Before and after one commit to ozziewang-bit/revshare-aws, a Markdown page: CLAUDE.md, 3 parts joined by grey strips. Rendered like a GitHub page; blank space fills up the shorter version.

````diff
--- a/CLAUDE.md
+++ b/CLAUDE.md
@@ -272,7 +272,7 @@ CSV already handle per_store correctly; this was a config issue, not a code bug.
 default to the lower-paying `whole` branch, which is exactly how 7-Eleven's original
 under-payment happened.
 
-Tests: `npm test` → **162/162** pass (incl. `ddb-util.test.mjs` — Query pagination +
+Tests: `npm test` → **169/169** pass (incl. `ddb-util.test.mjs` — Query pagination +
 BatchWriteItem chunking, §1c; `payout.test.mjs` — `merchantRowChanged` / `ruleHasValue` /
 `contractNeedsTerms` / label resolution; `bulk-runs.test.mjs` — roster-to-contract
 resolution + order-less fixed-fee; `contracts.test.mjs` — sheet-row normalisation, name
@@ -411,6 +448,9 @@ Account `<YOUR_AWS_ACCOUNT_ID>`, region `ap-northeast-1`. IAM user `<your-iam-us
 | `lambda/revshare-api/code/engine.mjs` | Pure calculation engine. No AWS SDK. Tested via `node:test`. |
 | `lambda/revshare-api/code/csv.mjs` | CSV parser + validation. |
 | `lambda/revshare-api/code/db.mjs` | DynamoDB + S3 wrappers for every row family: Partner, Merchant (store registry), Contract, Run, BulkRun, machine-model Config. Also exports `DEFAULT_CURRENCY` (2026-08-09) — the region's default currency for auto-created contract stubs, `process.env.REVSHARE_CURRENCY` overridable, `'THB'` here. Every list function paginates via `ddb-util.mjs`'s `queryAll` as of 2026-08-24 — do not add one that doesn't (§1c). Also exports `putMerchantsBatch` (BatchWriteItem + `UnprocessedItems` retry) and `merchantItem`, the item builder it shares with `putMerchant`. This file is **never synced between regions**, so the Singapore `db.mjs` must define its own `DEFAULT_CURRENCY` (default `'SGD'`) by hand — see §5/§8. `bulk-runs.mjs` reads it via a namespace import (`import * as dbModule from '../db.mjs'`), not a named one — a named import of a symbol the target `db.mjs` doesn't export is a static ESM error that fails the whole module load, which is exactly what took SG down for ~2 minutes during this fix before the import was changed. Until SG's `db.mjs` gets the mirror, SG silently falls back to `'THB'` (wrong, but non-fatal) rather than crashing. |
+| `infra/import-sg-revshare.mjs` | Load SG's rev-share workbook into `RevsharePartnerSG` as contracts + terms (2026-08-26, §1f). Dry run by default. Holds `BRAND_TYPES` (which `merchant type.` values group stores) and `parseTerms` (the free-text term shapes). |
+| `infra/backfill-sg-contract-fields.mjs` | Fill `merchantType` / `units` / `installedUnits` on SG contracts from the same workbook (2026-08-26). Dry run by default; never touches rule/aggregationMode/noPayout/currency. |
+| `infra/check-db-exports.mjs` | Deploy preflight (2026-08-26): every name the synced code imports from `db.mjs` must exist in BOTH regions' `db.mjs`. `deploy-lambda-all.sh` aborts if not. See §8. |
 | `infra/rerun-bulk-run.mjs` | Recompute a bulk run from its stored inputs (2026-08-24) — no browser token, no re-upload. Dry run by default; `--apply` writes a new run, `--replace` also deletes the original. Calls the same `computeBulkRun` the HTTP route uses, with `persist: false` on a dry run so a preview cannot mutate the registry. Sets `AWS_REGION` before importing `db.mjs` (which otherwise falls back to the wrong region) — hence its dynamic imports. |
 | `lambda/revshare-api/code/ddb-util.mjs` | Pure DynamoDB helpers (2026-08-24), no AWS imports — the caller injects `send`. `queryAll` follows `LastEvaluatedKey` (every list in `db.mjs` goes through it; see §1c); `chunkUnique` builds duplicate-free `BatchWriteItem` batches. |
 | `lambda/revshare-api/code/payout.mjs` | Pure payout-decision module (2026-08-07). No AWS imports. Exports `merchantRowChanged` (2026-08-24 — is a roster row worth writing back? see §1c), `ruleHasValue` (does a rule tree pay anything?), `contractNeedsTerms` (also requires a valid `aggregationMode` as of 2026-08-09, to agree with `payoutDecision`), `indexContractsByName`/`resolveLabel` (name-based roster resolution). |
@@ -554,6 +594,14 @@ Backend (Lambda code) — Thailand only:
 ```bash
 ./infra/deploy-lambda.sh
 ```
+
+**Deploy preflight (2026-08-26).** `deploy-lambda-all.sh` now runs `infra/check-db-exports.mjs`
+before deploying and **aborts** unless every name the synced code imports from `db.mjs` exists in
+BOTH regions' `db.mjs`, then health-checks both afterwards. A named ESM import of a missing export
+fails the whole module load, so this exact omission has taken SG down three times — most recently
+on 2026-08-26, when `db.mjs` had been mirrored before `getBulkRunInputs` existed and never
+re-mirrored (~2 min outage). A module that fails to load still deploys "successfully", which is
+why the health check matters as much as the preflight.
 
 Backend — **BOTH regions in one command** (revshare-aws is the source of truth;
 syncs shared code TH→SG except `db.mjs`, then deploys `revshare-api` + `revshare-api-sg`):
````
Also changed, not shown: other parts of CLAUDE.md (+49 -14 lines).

## Required work
Restate the full material word for word.

## Written solution
Before and after one commit to ozziewang-bit/revshare-aws, a Markdown page: CLAUDE.md, 3 parts joined by grey strips. Rendered like a GitHub page; blank space fills up the shorter version.

````diff
--- a/CLAUDE.md
+++ b/CLAUDE.md
@@ -272,7 +272,7 @@ CSV already handle per_store correctly; this was a config issue, not a code bug.
 default to the lower-paying `whole` branch, which is exactly how 7-Eleven's original
 under-payment happened.
 
-Tests: `npm test` → **162/162** pass (incl. `ddb-util.test.mjs` — Query pagination +
+Tests: `npm test` → **169/169** pass (incl. `ddb-util.test.mjs` — Query pagination +
 BatchWriteItem chunking, §1c; `payout.test.mjs` — `merchantRowChanged` / `ruleHasValue` /
 `contractNeedsTerms` / label resolution; `bulk-runs.test.mjs` — roster-to-contract
 resolution + order-less fixed-fee; `contracts.test.mjs` — sheet-row normalisation, name
@@ -411,6 +448,9 @@ Account `<YOUR_AWS_ACCOUNT_ID>`, region `ap-northeast-1`. IAM user `<your-iam-us
 | `lambda/revshare-api/code/engine.mjs` | Pure calculation engine. No AWS SDK. Tested via `node:test`. |
 | `lambda/revshare-api/code/csv.mjs` | CSV parser + validation. |
 | `lambda/revshare-api/code/db.mjs` | DynamoDB + S3 wrappers for every row family: Partner, Merchant (store registry), Contract, Run, BulkRun, machine-model Config. Also exports `DEFAULT_CURRENCY` (2026-08-09) — the region's default currency for auto-created contract stubs, `process.env.REVSHARE_CURRENCY` overridable, `'THB'` here. Every list function paginates via `ddb-util.mjs`'s `queryAll` as of 2026-08-24 — do not add one that doesn't (§1c). Also exports `putMerchantsBatch` (BatchWriteItem + `UnprocessedItems` retry) and `merchantItem`, the item builder it shares with `putMerchant`. This file is **never synced between regions**, so the Singapore `db.mjs` must define its own `DEFAULT_CURRENCY` (default `'SGD'`) by hand — see §5/§8. `bulk-runs.mjs` reads it via a namespace import (`import * as dbModule from '../db.mjs'`), not a named one — a named import of a symbol the target `db.mjs` doesn't export is a static ESM error that fails the whole module load, which is exactly what took SG down for ~2 minutes during this fix before the import was changed. Until SG's `db.mjs` gets the mirror, SG silently falls back to `'THB'` (wrong, but non-fatal) rather than crashing. |
+| `infra/import-sg-revshare.mjs` | Load SG's rev-share workbook into `RevsharePartnerSG` as contracts + terms (2026-08-26, §1f). Dry run by default. Holds `BRAND_TYPES` (which `merchant type.` values group stores) and `parseTerms` (the free-text term shapes). |
+| `infra/backfill-sg-contract-fields.mjs` | Fill `merchantType` / `units` / `installedUnits` on SG contracts from the same workbook (2026-08-26). Dry run by default; never touches rule/aggregationMode/noPayout/currency. |
+| `infra/check-db-exports.mjs` | Deploy preflight (2026-08-26): every name the synced code imports from `db.mjs` must exist in BOTH regions' `db.mjs`. `deploy-lambda-all.sh` aborts if not. See §8. |
 | `infra/rerun-bulk-run.mjs` | Recompute a bulk run from its stored inputs (2026-08-24) — no browser token, no re-upload. Dry run by default; `--apply` writes a new run, `--replace` also deletes the original. Calls the same `computeBulkRun` the HTTP route uses, with `persist: false` on a dry run so a preview cannot mutate the registry. Sets `AWS_REGION` before importing `db.mjs` (which otherwise falls back to the wrong region) — hence its dynamic imports. |
 | `lambda/revshare-api/code/ddb-util.mjs` | Pure DynamoDB helpers (2026-08-24), no AWS imports — the caller injects `send`. `queryAll` follows `LastEvaluatedKey` (every list in `db.mjs` goes through it; see §1c); `chunkUnique` builds duplicate-free `BatchWriteItem` batches. |
 | `lambda/revshare-api/code/payout.mjs` | Pure payout-decision module (2026-08-07). No AWS imports. Exports `merchantRowChanged` (2026-08-24 — is a roster row worth writing back? see §1c), `ruleHasValue` (does a rule tree pay anything?), `contractNeedsTerms` (also requires a valid `aggregationMode` as of 2026-08-09, to agree with `payoutDecision`), `indexContractsByName`/`resolveLabel` (name-based roster resolution). |
@@ -554,6 +594,14 @@ Backend (Lambda code) — Thailand only:
 ```bash
 ./infra/deploy-lambda.sh
 ```
+
+**Deploy preflight (2026-08-26).** `deploy-lambda-all.sh` now runs `infra/check-db-exports.mjs`
+before deploying and **aborts** unless every name the synced code imports from `db.mjs` exists in
+BOTH regions' `db.mjs`, then health-checks both afterwards. A named ESM import of a missing export
+fails the whole module load, so this exact omission has taken SG down three times — most recently
+on 2026-08-26, when `db.mjs` had been mirrored before `getBulkRunInputs` existed and never
+re-mirrored (~2 min outage). A module that fails to load still deploys "successfully", which is
+why the health check matters as much as the preflight.
 
 Backend — **BOTH regions in one command** (revshare-aws is the source of truth;
 syncs shared code TH→SG except `db.mjs`, then deploys `revshare-api` + `revshare-api-sg`):
````
Also changed, not shown: other parts of CLAUDE.md (+49 -14 lines).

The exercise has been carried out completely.